Again, even though you're not quoting, it's important to cite the source. It could take me fifteen minutes to hunt through Farganis to see what you're paraphrasing. And if you're citing from another text, I'll never know you did that extra work unless you cite it. Cite the page and text, as well as the author.

The history of the American Negro started with the brutal and evil institution of slavery which lasted for centuries.Yet even after the emancipation, there were mass numbers of illiterate poor blacks within the cities of America. For example, Philadelphia had maybe forty-five thousand blacks, and was considered "a city within a city."

jeanne's comments
Farganis, p. 183, column 2. It does not make your teacher happy when she has to hunt for sources.
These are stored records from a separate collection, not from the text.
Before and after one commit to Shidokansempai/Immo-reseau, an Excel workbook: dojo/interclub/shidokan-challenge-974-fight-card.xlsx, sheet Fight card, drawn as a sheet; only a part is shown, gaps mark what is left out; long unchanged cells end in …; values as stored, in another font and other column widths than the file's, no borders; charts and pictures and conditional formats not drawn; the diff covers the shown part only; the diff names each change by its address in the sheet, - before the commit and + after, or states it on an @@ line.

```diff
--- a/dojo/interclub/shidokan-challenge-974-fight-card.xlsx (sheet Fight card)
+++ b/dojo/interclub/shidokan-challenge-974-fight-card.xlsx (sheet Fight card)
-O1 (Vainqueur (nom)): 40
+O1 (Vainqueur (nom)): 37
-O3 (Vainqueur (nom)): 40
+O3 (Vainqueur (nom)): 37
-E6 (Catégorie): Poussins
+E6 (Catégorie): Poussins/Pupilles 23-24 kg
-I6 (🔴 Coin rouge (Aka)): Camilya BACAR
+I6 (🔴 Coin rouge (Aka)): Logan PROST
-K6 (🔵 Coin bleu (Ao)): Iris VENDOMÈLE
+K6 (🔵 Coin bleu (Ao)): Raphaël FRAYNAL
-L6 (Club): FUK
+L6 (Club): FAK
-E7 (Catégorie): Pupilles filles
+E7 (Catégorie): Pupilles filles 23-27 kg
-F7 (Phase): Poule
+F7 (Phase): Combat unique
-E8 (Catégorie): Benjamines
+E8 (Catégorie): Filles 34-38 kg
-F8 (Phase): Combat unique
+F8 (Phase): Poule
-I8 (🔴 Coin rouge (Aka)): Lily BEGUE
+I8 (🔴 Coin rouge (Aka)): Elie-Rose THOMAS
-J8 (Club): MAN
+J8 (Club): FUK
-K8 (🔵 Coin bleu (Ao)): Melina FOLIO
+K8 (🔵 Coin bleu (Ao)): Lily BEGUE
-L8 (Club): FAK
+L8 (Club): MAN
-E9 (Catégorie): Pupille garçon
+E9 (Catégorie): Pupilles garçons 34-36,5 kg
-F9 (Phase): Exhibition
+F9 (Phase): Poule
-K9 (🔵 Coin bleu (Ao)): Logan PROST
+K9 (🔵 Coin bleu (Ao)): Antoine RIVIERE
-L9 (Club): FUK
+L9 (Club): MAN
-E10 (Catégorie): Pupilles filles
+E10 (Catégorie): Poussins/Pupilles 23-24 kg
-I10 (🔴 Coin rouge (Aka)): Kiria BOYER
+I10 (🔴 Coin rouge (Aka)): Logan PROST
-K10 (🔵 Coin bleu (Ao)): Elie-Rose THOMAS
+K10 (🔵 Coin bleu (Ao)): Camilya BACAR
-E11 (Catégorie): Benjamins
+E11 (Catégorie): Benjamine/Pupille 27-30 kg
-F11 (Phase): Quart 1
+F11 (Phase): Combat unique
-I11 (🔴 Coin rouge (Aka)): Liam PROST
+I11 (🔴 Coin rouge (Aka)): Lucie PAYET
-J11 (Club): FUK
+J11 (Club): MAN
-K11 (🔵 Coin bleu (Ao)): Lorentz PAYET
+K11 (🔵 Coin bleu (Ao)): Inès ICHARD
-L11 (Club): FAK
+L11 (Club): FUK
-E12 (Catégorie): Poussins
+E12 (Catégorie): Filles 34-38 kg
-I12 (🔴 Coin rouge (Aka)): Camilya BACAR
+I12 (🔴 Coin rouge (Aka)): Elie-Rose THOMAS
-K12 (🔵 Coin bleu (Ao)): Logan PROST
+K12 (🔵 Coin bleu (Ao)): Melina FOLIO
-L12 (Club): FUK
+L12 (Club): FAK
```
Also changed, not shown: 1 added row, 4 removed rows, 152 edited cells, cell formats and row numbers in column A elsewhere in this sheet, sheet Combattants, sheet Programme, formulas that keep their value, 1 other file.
There were slums which blacks inhabited in many cities. Crime rates rose because money wasn't available to feed families. Black men were prone to alcohol abuse to deal with stress.Yet despite most of the poor economy,there was a rise in well-to-do blacks as clerks, teachers, and professionals.

jeanne's comments
Cite the source. It does not make your teacher happy when she has to hunt for sources.

Yet I feel the most important aspect Dubois claims is his "two worlds within and without the veil," the white world inhabiting one side and a true self-consciousness on the other.

jeanne's comments
Cite the source. It does not make your teacher happy when she has to hunt for sources.

Dubois recollects an experience in childhood with a girl who refused his card in an exchange .It was then that Dubois knew he was different.

jeanne's comments
I know the story, so this makes sense to me. But I think you've made an intellectual leap here. Try that on some people that don't know the story and I don't think it will make sense to them, especially since we no longer use visiting cards.

The story is in Farganis on p. 187. You should cite that.

There was no true self-consciousness because there was only the looking at one's self through the eyes of others. There was always this twoness; an American, a Negro; two souls, two thoughts within one body.

Unfortunately, this could be related to my life as an American negro. Being of African American descent,I have roots which date back to slavery. Even though I never personally experienced it. However I remember my paternal grandfather who was an alcoholic. Since he was frequently unemployed because he was uneducated and faced racial discrimination, he and his family were poverty stricken. My grandparents' migration from Tennessee to a more robust Detroit, Michigan improved the chances of my grandfather'a finding work. Unfortunately he later died from complications from alcohol abuse.Yet my father was able to rise from poverty and racial discrimination to later become a doctor.

I can relate so well to the double-consciousness Dubois felt. I remember when I was a child and one of my classmates didn't give me a valentine card because she didn't want to be associated with "my kind." I learned early of the veil with two sides. Even to this day I struggle with this double conciousness.

On Monday, November 5, 2001, jeanne responded:

Good writing practice, Marcus. I'm sorry for all the comments above, but I wanted you to see them clearly. I really did have to hunt around Farganis to tell whether you were using the Readings or another book. Best not to confuse your teacher like that.

I particularly liked the way you finished your submission with your own feelings about double consciousness. That makes clear to me that you have internalized the concept and won't forget it.

And I also appreciated your summary of W.E.B. DuBois's ideas, as they are expressed in Farganis. Your rephrasing may help some of your classmates to clarify the concepts.

love and peace, jeanne